I wondered what's happened to the US in the sport and stumbled across this interesting Bleacher Report article from August 1 discussing the topic. 

One of the things I have been disappointed about when I've watched the Summer Olympics over the last decade and a half is the boxing team.  I've probably been spoiled by watching the dominating performances of the 1976 and 1984 US Olympic boxing teams and the knowledge that our great heavyweight champs such as Floyd Patterson (1952), Muhammad Ali (1960), Joe Frazier (1964) and George Foreman (1968) were Olympic champions.  Oscar De La Hoya (1992), David Reid (1996) and Andre Ward (2004) were also golden boys before winning titles in the professional ranks as well. 

The 2012 London Games was one which will live in US Olympic infamy because the men produced ZERO medals.  It was the women that upheld the proud USA boxing tradition.

Women's boxing was added to the Olympic competition program this year, and they produced the only US boxing medals of the London Games thanks to 17 year old Claressa Shields golden win and my fellow Houstonian Marlen Esparza winning a bronze medal in her weight class.

I've noted that since the 1988 Games and the implementation of a computerized scoring system to prevent people from getting victimized by questionable judging decisions has the consequence of encouraging what Teddy Atlas calls a 'fencing with gloves' style counterintuitive to the way Americans are taught to box, the teams haven't been as good.  

Maybe that's part of a drop off in talent, or what I suspect is the fallout from talented boxers like Roy Jones, Jr and Michael Carbajal in Seoul and Floyd Mayweather, Jr had happen in Atlanta in terms of being screwed by international boxing officials during those Olympic tournaments..    

There's less incentive for a talented US boxer to bust their behinds and slog through the amateur and international ranks for a chance at a Olympic gold medal if they are going to get screwed out of it by shady officiating.

Boxing has traditionally been seen as a way out of the 'hoods and barrios, and I believe another problem with US boxing besides the disorganization at the top  and the closing of many of those neighborhood gyms that trained kids is there's not as much emphasis on the Golden Gloves youth tournaments that develop our amateur boxers and potential Olympic champions.  

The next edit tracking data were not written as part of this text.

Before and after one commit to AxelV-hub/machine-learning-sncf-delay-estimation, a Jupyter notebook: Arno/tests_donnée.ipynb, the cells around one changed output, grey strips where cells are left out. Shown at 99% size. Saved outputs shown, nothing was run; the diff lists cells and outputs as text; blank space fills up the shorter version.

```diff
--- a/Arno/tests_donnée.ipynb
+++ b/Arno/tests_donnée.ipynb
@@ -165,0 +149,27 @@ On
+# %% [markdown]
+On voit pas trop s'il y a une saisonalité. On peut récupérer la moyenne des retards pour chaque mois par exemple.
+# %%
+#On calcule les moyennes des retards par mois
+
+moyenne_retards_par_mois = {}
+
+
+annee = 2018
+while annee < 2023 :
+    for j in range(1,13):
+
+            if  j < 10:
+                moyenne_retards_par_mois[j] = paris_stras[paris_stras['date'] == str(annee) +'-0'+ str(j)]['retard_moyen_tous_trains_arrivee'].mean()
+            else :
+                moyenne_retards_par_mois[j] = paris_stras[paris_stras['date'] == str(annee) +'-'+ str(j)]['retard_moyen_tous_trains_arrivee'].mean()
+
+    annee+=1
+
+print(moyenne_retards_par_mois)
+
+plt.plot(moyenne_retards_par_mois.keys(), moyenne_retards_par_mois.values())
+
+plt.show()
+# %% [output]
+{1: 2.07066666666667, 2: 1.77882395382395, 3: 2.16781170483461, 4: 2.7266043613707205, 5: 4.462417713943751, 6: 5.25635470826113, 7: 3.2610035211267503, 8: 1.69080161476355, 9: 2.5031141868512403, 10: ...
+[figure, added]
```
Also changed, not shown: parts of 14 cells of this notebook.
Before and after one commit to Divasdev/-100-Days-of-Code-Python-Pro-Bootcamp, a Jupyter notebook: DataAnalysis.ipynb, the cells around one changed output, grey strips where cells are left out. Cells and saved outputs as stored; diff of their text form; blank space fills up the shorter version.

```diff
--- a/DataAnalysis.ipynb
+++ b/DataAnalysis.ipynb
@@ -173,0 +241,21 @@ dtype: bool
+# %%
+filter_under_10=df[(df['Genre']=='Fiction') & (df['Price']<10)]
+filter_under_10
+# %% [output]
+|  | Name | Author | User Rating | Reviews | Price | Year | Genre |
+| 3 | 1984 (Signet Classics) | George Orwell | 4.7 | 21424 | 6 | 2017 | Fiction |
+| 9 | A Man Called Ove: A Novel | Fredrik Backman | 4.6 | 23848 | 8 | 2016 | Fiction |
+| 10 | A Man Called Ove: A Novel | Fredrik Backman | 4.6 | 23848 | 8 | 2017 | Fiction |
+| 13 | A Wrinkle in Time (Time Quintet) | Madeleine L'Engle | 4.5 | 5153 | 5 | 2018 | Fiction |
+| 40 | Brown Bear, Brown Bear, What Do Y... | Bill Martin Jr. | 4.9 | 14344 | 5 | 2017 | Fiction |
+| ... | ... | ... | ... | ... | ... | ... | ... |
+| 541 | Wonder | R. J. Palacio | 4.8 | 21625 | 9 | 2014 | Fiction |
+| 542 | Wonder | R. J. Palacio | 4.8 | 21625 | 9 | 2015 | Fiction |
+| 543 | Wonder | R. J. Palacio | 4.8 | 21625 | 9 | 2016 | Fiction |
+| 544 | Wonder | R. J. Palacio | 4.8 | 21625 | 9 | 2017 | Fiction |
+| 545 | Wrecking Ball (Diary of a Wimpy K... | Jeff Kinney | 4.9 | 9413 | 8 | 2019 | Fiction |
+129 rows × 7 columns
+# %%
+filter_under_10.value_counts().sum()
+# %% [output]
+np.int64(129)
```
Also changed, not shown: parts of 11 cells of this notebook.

During the 70's and 80's I couldn't turn on the TV locally in Houston without seeing a public service commercial for the Progressive Amateur Boxing Association with its tagline of 'A kid can't open a knife or fire a gun with boxing gloves on'.   PABA boxers were highly competitive in local and Texas Golden Gloves competition which added to its appeal.  

And speaking of TV, yanking regular boxing matches off of network TV so that greedy boxing promoters could put them on pay-per- view cable also wasn't a wise move either.  You draw talent and interest to your sport by televising it, not restricting the number of people that can see it.  It's a contributing factor in why boxing is less relevant now and you have upstarts like MMA (mixed martial arts) and UFC bouts drawing huge ratings, growing international popularity and possible future Olympic medal status.

That breakdown in the US boxing developmental system is combined with some of our better athletes in the 'hoods focusing on other sports such as football and basketball and the rise of the Cubans as international boxing powers.

Granted, the USA with 49 gold medals and 110 medals all time is far and away the all-time Olympic competition medal leader but the Cubans with 34 golds and 67 total medals are number two, have a proud tradition of their own with three time Olympic champions Teofilo Stevenson (1972, 1976, 1980) and Felix Savon (1992, 1996, 2000) and probably would have caught the USA in total medals by now had Cuba not boycotted the 1984 and 1988 games.  

But there is some serious soul searching, self examination and reorganization that needs to happen at USA Boxing if our once proud program is going to get back to the business of putting our young men and now women in the best possible position of competing for and winning international championships and Olympic medals.

No comments: